Second, prayer is not the only casualty of the busyness of the age. Christians have, by and large, abandoned the mission of God for other pursuits. It is time that Christians reject the busyness of the age that centers on the mundane and get consumed by passion for God’s mission. We must reorient our lives around the Great Commission rather than our own self-interests. This leads to Patterson’s second point.

2. The second culprit is our failure to witness. We are so adept at "marketing" and "programming" that we have failed to share Christ individually on a consistent basis. In fact, because meaningful church membership has been traded for numerical addition, most of our people hardly witness at all.

Again, another unintentional and non-McGavranite consequence of some modern mutations of the church growth movement. Numerical addition was never intended to replace meaningful church membership. In fact, McGavran argued for numbers that were meaningful. McGavran states,

It is not adding mere names to the roll or baptizing those who have no intention of following Christ. Roll-padding, aside from being dishonest, is useless. The numerical increase worth counting is that which endures from decade to decade. Roll-padding and dishonest baptizing will never produce lasting growth.”[1]

To the extent that numerical addition has replaced meaningful church membership, churches ought to repent and return to the growth principles centered on abundant, unhindered, contextual evangelism.

Second, as Patterson has so rightly reminded us, we must return to the actual practice of witnessing. As many have noted, the conservative resurgence has not yet resulted in a Great Commission resurgence. In my opinion, part of the problem among conservative evangelicals, is that we have pursued Christ-likeness in terms of character but not in terms of mission. Certainly, we must pursue the one without abandoning the other. We have forgotten, however, that to become truly like Him, we must allow God to work not only in us, but also through us. How can we know Christ and truly be like him without pouring out our life for his mission to reach the lost? Baptists must renew our commitment to evangelism, not only in theory, but in practice.

3. Third, the shallow state of preaching has exacerbated the lethargy of the church and left the lost with no real Word from God. The pastor ought to be the major source of theological understanding and the most able teacher of the Bible. Anemic pulpits create anemic churches and denominations.

I’ll let Patterson’s words stand on their own here. I will only add to my last point that we must return to preaching the full counsel of God so that our preaching is God-centered, cross-centered, and mission-centered rather than merely self-help, self-actualizing, felt needs preaching. Certainly, we need to preach those texts that help believers become better Christians, but even then the preaching must be centered in Christ and his cross.

4. Finally, our churches, in their hot pursuit of cultural adaptability look more and more like the culture and the world. Even at its best, the church is not good at being the world.
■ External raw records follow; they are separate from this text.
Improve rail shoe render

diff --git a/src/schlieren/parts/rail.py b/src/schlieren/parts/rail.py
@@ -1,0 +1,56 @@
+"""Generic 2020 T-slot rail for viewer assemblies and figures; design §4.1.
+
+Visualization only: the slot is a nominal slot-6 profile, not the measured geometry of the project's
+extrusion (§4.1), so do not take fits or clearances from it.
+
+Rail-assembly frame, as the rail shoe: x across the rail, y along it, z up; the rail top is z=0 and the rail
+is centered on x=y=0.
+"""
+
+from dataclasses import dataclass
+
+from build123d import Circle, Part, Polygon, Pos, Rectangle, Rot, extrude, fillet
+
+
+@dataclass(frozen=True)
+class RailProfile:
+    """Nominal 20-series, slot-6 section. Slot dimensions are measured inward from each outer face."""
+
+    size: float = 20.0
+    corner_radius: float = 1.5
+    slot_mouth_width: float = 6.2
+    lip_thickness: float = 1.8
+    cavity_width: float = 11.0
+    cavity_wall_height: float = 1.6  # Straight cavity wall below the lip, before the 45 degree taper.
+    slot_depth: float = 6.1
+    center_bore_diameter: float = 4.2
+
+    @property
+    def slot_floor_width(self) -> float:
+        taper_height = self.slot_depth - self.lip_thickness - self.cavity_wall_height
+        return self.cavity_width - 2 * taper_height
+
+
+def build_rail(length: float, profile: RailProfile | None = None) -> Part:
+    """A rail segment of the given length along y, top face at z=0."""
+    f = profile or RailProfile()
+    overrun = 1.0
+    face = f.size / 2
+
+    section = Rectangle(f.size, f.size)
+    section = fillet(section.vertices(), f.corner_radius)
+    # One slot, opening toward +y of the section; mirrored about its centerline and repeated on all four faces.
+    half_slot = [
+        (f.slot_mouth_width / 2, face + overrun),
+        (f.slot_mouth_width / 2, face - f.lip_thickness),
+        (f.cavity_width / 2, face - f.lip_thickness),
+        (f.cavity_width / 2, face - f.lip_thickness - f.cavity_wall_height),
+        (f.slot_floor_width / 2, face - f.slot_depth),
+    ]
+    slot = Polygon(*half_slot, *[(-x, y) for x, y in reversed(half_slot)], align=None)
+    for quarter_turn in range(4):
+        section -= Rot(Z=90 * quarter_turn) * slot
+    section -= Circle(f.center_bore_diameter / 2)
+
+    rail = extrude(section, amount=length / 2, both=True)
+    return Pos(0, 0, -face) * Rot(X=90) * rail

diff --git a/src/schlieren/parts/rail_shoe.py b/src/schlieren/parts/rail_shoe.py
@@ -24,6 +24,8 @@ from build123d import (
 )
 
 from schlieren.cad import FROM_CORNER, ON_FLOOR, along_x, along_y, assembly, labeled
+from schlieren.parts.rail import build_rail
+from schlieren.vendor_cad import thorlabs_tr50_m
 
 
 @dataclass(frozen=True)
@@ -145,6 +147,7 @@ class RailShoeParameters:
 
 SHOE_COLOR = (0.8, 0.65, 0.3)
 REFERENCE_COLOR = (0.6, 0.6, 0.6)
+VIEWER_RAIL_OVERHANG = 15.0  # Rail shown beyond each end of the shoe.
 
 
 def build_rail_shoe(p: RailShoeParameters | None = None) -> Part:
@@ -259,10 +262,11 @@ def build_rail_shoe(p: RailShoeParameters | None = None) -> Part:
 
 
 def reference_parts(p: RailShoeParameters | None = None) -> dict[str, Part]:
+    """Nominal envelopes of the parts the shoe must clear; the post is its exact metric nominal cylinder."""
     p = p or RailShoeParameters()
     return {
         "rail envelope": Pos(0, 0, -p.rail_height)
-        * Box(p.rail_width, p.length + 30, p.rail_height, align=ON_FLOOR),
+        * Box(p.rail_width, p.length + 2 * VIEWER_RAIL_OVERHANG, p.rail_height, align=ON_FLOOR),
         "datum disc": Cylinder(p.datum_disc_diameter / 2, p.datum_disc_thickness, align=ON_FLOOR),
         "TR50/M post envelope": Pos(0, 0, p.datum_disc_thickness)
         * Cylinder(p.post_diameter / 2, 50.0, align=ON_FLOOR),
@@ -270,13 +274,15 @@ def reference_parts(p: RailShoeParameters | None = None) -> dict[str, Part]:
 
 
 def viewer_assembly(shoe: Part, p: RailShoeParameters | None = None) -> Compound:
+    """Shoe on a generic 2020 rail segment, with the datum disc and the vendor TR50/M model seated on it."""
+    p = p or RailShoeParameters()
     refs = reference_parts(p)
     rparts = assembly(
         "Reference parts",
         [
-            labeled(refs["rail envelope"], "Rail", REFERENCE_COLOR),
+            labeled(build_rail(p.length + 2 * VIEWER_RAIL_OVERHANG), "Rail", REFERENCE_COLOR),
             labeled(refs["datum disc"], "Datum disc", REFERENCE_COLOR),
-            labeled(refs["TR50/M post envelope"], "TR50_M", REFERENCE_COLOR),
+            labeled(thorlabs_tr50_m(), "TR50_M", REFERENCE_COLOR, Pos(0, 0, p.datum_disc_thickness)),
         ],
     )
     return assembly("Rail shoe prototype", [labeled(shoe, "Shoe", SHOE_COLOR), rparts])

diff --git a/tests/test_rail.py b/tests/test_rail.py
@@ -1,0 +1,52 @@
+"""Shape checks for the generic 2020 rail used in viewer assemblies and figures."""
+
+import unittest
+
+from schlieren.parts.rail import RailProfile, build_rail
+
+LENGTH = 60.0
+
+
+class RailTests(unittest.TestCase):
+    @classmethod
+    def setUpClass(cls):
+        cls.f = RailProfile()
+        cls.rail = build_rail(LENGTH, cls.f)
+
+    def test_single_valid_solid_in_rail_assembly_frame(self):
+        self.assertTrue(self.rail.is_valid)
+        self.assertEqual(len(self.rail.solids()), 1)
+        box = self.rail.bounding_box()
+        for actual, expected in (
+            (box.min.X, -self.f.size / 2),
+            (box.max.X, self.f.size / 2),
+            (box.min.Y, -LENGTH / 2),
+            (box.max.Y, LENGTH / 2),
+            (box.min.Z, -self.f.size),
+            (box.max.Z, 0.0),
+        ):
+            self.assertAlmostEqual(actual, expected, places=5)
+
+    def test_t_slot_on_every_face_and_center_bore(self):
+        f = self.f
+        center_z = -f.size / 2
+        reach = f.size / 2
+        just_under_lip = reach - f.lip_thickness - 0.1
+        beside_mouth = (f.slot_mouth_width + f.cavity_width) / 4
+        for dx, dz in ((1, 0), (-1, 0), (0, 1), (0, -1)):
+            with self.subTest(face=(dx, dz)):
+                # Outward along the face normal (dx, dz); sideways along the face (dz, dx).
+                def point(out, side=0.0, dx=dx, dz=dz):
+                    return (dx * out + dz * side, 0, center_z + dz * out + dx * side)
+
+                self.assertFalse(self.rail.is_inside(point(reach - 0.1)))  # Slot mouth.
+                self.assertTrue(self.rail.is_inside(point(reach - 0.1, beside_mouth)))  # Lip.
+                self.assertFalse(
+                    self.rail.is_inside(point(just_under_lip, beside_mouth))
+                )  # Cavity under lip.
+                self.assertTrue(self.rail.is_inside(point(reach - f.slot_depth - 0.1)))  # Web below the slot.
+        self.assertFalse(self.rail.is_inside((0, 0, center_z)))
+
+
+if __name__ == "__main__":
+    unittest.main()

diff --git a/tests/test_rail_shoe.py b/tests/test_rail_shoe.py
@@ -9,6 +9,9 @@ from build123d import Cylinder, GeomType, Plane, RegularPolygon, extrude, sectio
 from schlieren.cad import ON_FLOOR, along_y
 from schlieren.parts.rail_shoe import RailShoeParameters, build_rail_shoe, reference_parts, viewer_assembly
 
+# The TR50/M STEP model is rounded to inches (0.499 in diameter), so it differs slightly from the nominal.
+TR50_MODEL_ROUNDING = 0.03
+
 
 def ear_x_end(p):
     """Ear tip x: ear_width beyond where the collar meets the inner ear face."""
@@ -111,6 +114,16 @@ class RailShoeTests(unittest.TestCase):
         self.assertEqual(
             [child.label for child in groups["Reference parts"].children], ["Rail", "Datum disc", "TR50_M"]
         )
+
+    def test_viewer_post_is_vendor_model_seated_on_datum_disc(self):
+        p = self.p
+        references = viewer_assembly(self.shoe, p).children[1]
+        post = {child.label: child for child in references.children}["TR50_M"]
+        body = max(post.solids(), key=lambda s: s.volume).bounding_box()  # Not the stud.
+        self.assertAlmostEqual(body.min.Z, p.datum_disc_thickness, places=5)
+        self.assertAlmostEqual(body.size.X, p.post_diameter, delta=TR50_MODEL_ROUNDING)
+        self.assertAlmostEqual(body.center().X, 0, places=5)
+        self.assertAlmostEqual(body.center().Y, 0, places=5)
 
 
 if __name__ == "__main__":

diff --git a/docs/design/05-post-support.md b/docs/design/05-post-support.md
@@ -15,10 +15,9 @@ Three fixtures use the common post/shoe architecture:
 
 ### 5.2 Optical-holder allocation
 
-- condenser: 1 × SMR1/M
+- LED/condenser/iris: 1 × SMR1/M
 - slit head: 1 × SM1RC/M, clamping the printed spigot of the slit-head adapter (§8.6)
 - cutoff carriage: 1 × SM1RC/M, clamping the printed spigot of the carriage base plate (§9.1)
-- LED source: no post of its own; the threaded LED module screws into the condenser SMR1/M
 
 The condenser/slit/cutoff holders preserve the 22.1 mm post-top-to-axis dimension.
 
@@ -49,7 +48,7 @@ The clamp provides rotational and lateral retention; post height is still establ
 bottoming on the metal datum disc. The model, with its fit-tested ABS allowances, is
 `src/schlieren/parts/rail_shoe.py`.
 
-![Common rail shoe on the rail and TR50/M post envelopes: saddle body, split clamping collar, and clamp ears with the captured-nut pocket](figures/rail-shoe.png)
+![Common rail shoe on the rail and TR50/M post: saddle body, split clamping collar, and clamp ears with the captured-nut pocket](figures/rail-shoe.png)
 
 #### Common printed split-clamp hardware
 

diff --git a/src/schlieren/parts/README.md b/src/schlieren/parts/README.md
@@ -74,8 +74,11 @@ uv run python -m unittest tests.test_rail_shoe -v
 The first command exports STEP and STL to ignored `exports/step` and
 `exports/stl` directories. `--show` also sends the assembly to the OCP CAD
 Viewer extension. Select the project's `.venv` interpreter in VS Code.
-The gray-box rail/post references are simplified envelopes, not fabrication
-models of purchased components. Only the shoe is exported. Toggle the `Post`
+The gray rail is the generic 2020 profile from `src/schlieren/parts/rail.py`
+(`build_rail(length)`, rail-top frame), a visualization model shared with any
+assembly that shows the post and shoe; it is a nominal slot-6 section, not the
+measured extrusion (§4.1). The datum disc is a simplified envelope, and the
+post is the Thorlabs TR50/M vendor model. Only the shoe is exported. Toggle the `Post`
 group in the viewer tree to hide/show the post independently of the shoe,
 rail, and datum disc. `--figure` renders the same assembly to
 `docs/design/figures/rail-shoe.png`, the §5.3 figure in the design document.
In looking like a faint imitation of the world, the holiness of God and a thirst to be like Him have apparently been lost. And with the loss of holiness has come the corresponding loss of power and appeal!

Hear Patterson correctly here. I do not believe he is saying that we must abandon contextualization. He is, however, saying that not all contextual methods and models are God-honoring and faithful to him. We must approach contextualization critically and approach evangelism in away that both communicates to the culture and at the same time remains faithful to the biblical gospel. To the extent that churches have capitulated to the culture and abandoned the offense of the cross, we must return to the true gospel and to biblical models and methods.

In the final analysis, Patterson has offered wise words that should be considered by all Southern Baptists. We must recommit ourselves to the prayerful, powerful, critically-contextual, abundant proclamation of the gospel. Until we do, we should not be surprised when our statistics are not what we wish them to be.

Lord, send a revival and let it begin in me.

[1] Donald A. McGavran, How Churches Grow: The New Frontiers of Mission (London: World Dominion Press, 1959), 16.